- [WORK TO COMPLETE]
Output the listing exactly, without its pictures.
═════ TASK INPUTS
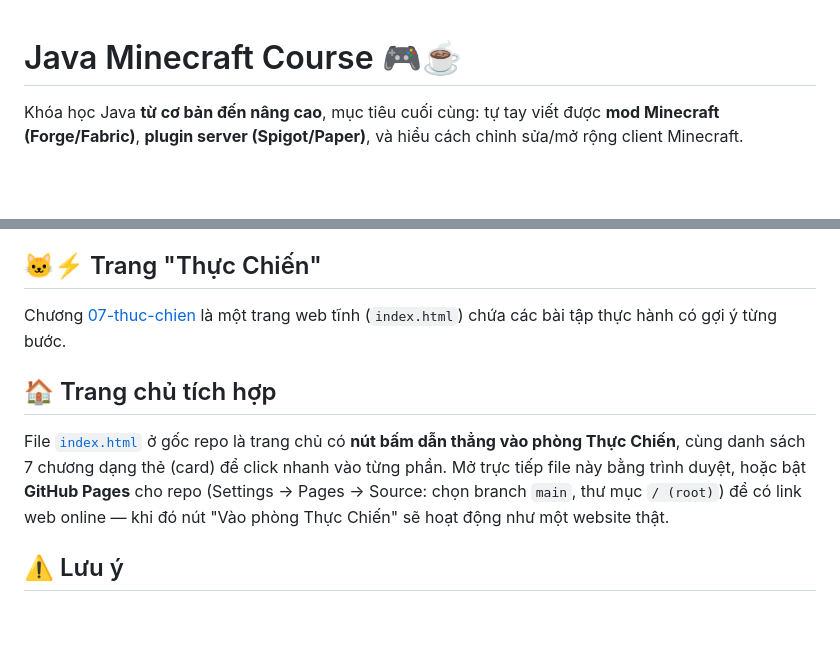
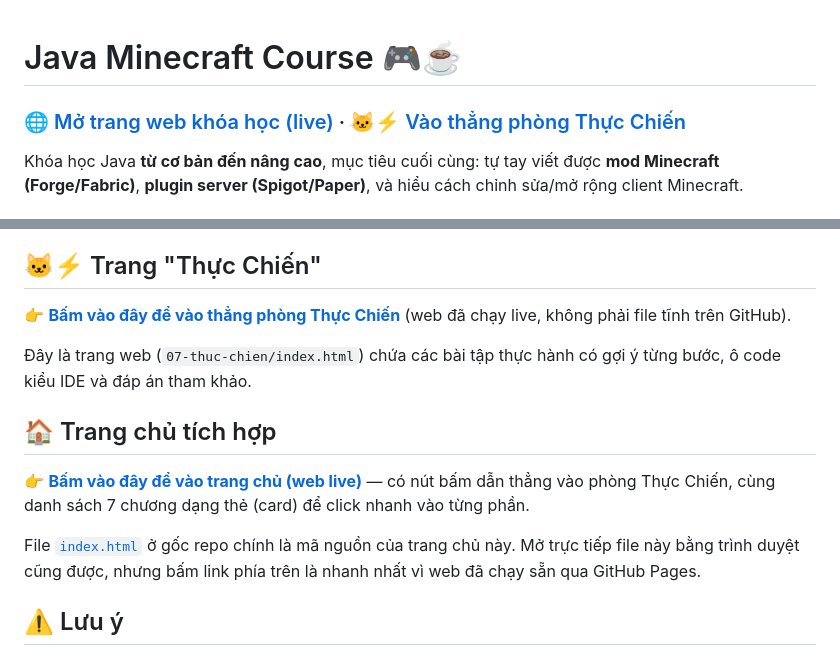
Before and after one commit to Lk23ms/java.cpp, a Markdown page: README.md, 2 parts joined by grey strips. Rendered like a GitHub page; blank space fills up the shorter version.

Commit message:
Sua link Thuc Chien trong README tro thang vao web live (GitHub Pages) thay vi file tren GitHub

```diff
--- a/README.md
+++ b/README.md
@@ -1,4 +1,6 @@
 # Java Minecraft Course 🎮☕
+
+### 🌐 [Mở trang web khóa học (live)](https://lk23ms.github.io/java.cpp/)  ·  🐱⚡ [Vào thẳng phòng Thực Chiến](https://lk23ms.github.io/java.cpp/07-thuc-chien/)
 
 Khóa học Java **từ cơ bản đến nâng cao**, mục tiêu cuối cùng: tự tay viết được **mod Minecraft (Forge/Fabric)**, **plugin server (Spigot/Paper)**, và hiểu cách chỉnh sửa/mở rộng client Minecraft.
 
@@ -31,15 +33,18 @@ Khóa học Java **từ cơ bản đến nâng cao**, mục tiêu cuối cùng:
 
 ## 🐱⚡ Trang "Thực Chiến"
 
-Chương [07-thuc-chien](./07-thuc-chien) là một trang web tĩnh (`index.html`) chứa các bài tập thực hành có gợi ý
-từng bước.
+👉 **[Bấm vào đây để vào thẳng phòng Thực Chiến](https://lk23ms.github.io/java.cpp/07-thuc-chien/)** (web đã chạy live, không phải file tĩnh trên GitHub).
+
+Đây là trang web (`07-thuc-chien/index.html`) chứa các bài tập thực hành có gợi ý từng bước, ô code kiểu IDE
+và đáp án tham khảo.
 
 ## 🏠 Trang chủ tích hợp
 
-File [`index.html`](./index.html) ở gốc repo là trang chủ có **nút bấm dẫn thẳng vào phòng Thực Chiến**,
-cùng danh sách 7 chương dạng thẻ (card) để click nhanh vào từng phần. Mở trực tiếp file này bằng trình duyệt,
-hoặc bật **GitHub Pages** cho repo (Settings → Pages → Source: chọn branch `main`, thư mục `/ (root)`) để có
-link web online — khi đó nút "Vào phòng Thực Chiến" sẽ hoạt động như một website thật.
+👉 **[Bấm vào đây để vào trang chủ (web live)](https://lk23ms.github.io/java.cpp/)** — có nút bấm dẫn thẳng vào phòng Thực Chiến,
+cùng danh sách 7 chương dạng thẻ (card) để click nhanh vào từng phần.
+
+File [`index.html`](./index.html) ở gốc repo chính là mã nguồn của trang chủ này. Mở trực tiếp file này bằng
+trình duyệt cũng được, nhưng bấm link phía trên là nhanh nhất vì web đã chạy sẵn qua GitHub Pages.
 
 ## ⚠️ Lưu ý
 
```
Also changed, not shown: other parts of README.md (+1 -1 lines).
══════════
- [RESPONSE TO THE EXERCISE]
Before and after one commit to Lk23ms/java.cpp, a Markdown page: README.md, 2 parts joined by grey strips. Rendered like a GitHub page; blank space fills up the shorter version.

Commit message:
Sua link Thuc Chien trong README tro thang vao web live (GitHub Pages) thay vi file tren GitHub

```diff
--- a/README.md
+++ b/README.md
@@ -1,4 +1,6 @@
 # Java Minecraft Course 🎮☕
+
+### 🌐 [Mở trang web khóa học (live)](https://lk23ms.github.io/java.cpp/)  ·  🐱⚡ [Vào thẳng phòng Thực Chiến](https://lk23ms.github.io/java.cpp/07-thuc-chien/)
 
 Khóa học Java **từ cơ bản đến nâng cao**, mục tiêu cuối cùng: tự tay viết được **mod Minecraft (Forge/Fabric)**, **plugin server (Spigot/Paper)**, và hiểu cách chỉnh sửa/mở rộng client Minecraft.
 
@@ -31,15 +33,18 @@ Khóa học Java **từ cơ bản đến nâng cao**, mục tiêu cuối cùng:
 
 ## 🐱⚡ Trang "Thực Chiến"
 
-Chương [07-thuc-chien](./07-thuc-chien) là một trang web tĩnh (`index.html`) chứa các bài tập thực hành có gợi ý
-từng bước.
+👉 **[Bấm vào đây để vào thẳng phòng Thực Chiến](https://lk23ms.github.io/java.cpp/07-thuc-chien/)** (web đã chạy live, không phải file tĩnh trên GitHub).
+
+Đây là trang web (`07-thuc-chien/index.html`) chứa các bài tập thực hành có gợi ý từng bước, ô code kiểu IDE
+và đáp án tham khảo.
 
 ## 🏠 Trang chủ tích hợp
 
-File [`index.html`](./index.html) ở gốc repo là trang chủ có **nút bấm dẫn thẳng vào phòng Thực Chiến**,
-cùng danh sách 7 chương dạng thẻ (card) để click nhanh vào từng phần. Mở trực tiếp file này bằng trình duyệt,
-hoặc bật **GitHub Pages** cho repo (Settings → Pages → Source: chọn branch `main`, thư mục `/ (root)`) để có
-link web online — khi đó nút "Vào phòng Thực Chiến" sẽ hoạt động như một website thật.
+👉 **[Bấm vào đây để vào trang chủ (web live)](https://lk23ms.github.io/java.cpp/)** — có nút bấm dẫn thẳng vào phòng Thực Chiến,
+cùng danh sách 7 chương dạng thẻ (card) để click nhanh vào từng phần.
+
+File [`index.html`](./index.html) ở gốc repo chính là mã nguồn của trang chủ này. Mở trực tiếp file này bằng
+trình duyệt cũng được, nhưng bấm link phía trên là nhanh nhất vì web đã chạy sẵn qua GitHub Pages.
 
 ## ⚠️ Lưu ý
 
```
Also changed, not shown: other parts of README.md (+1 -1 lines).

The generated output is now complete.